(Data items)

Content starts

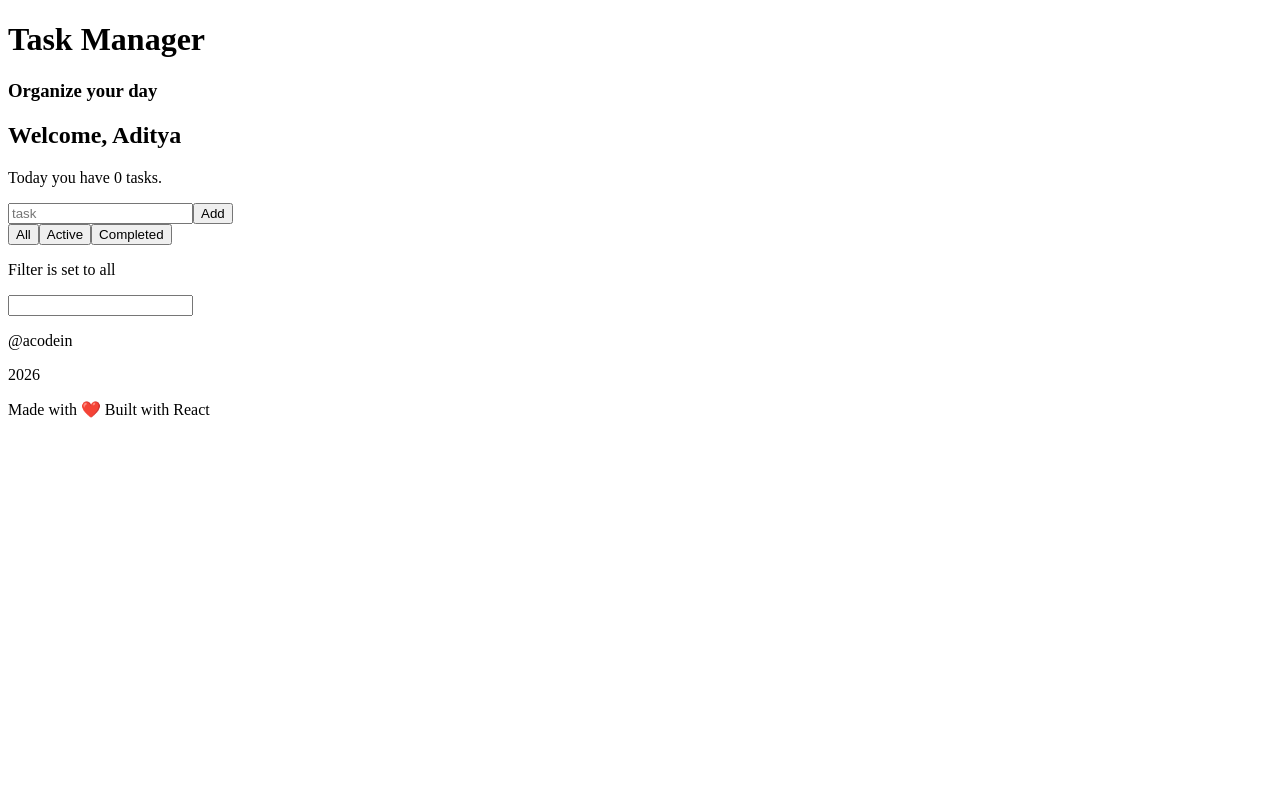
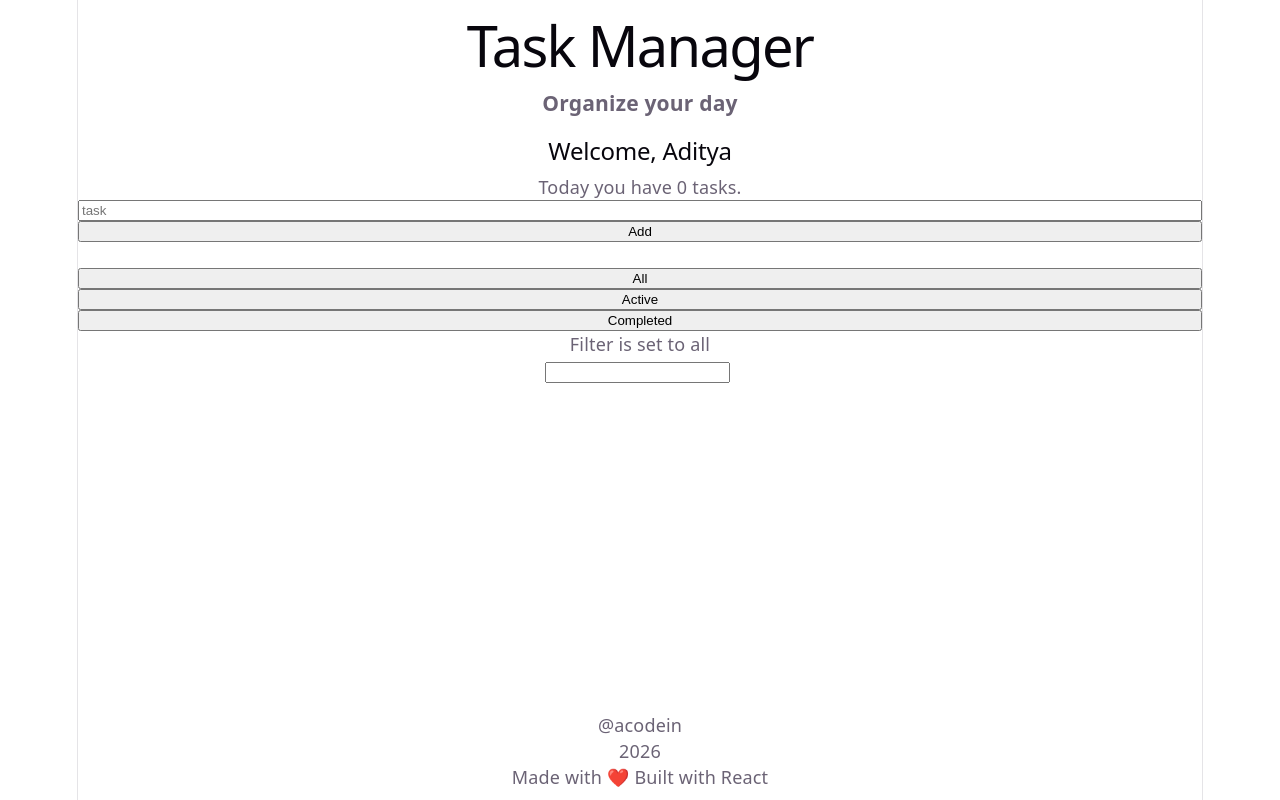
Before and after one commit to acodein/task-manager, a React (Vite) app: page / in a window 1280 px wide. Built offline with nearby package versions, Linux system fonts and the light colour scheme.

Commit message:
refactor task manager with useReducer and complete task manager

```diff
--- a/src/App.jsx
+++ b/src/App.jsx
@@ -1,21 +1,19 @@
 import Header from "./components/Header";
 import Footer from "./components/Footer";
 import Welcome from "./components/Welcome";
-// import Counter from "./components/Counter";
 import Task from "./components/Task";
 import AddTask from "./components/AddTask";
-import { useEffect, useState } from "react";
+import { useEffect, useReducer, useState } from "react";
 import Filter from "./components/Filter";
+import {taskReducer,init} from "./hooks/taskReducer";
 
 function App(){
 
   const [editingId,setEditingId] = useState();
-  const [tasks,setTasks] =useState(()=>{
-    return JSON.parse(localStorage.getItem("tasks")) || []
-  })
+
+  const [tasks,dispatch] =useReducer(taskReducer,[],init)
 
   const [filter,setFilter] = useState("all");
-
   const  [search,setSearch] = useState("");
 
 function changeFilter(type){
@@ -25,31 +23,36 @@ function changeFilter(type){
 const nextId = tasks.length === 0 ? 1 : tasks[tasks.length-1].id + 1;
 
 function addTask(input){
-  setTasks([...tasks,{id:nextId,text:input,completed:false}])
+  dispatch({
+    type:'add',
+    task:{
+      id: nextId,
+      text: input,
+      completed: false
+    }
+  })
 }
 
 function deleteTask(clickedId){
-  setTasks(tasks.filter(task=>task.id !== clickedId))
+  dispatch({
+    type: "delete",
+    id: clickedId
+  });
 }
 
 function editTask(editId,editText){
-//  console.log(editId,editText)
-
- setTasks(tasks.map(task=>{
-   if(editId === task.id){
-    return {...task,text:editText}
-   };
-   return task;
-})
-)}
+  dispatch({
+    type: 'edit',
+    id: editId,
+    text: editText
+  });
+}
 
 function toggleTask(taskId){
-  setTasks(tasks.map(task=>{
-    if(taskId === task.id){
-      return {...task,completed:(!task.completed)}
-    }
-    return task
-  }))
+  dispatch({
+    type: "toggle",
+    id: taskId,
+  })
 }
 
   let displayedTasks = tasks;
@@ -68,7 +71,12 @@ function toggleTask(taskId){
   }
 
    // Saving tasks to local storage
-    useEffect(()=>localStorage.setItem("tasks",JSON.stringify(tasks)),[tasks])
+    useEffect(()=>
+      localStorage.setItem(
+          "tasks",
+          JSON.stringify(tasks)
+        ),
+         [tasks]);
 
   return (
     <>
--- /dev/null
+++ b/src/hooks/taskReducer.js
@@ -0,0 +1,42 @@
+function init(initialValue){
+    return JSON.parse(localStorage.getItem("tasks")) || initialValue
+}
+
+function taskReducer(state,action){
+ switch (action.type){
+        case "delete" :
+            return state.filter(task=>task.id !==
+                action.id)
+
+        case "add" :
+            return [...state,action.task]
+
+        case "toggle":
+            return state.map(task=>{
+                if(action.id === task.id){
+                    return {
+                        ...task,
+                        completed:(!task.completed)
+                    };
+                }
+                return task
+            })
+
+        case "edit" :
+            return state.map(task=> {
+                if(action.id === task.id){
+                    return {
+                        ...task,
+                        text:action.text
+                    }
+                };
+
+                return task;
+            })
+
+        default:
+             return state;
+    }
+}
+
+export {taskReducer,init};
--- a/src/index.css
+++ b/src/index.css
@@ -1,4 +1,4 @@
-/* :root {
+ :root {
   --text: #6b6375;
   --text-h: #08060d;
   --bg: #fff;
@@ -115,11 +115,11 @@ li{
   margin: 2px;
 }
 
-li * {
+/* li * { */
   /* padding: 2px; */
   /* margin: 3px;
 /* } */
-/*
+/* /*  */
 li p{
   display: inline-block;
   width: 40%;
@@ -134,6 +134,3 @@ li p{
   gap: 15px;
   padding-bottom: 10px;
 }
-
-
- */
```
Also changed, not shown: src/components/Counter.jsx (deleted, +0 -37 lines), src/components/TaskList.jsx (deleted), 1 other file (tests, documents, lock files or other folders).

Content ends

WHAT IS EXPECTED — Write only the number of lines in the records that include the word "with".

RESPONSE TO THE TASK — 2